## RECORDS TO PROCESS
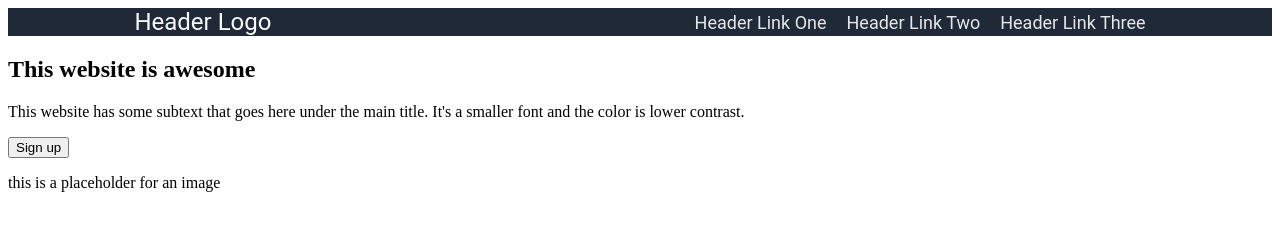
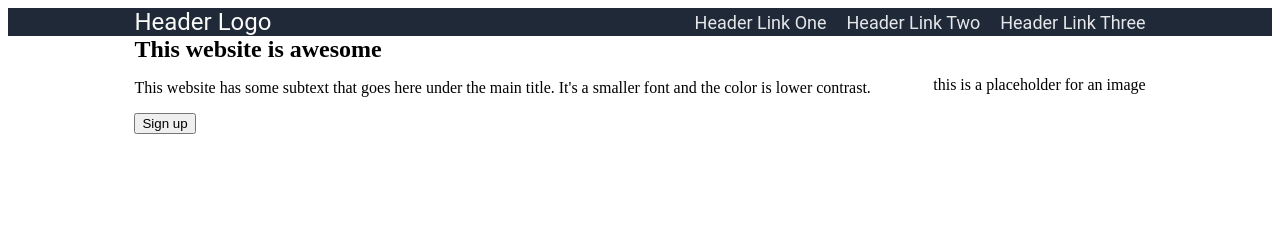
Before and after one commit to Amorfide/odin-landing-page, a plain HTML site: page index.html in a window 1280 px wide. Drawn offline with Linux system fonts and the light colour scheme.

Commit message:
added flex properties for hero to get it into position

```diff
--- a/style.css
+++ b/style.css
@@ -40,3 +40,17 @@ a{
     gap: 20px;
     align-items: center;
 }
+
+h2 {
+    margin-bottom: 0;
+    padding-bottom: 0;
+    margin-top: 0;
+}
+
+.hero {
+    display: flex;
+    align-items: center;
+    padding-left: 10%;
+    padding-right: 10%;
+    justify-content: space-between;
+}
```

## EXERCISE REQUIREMENTS
This exercise requires the lines of the entries containing the string "hero".

## COMPLETED TASK
added flex properties for hero to get it into position
+.hero {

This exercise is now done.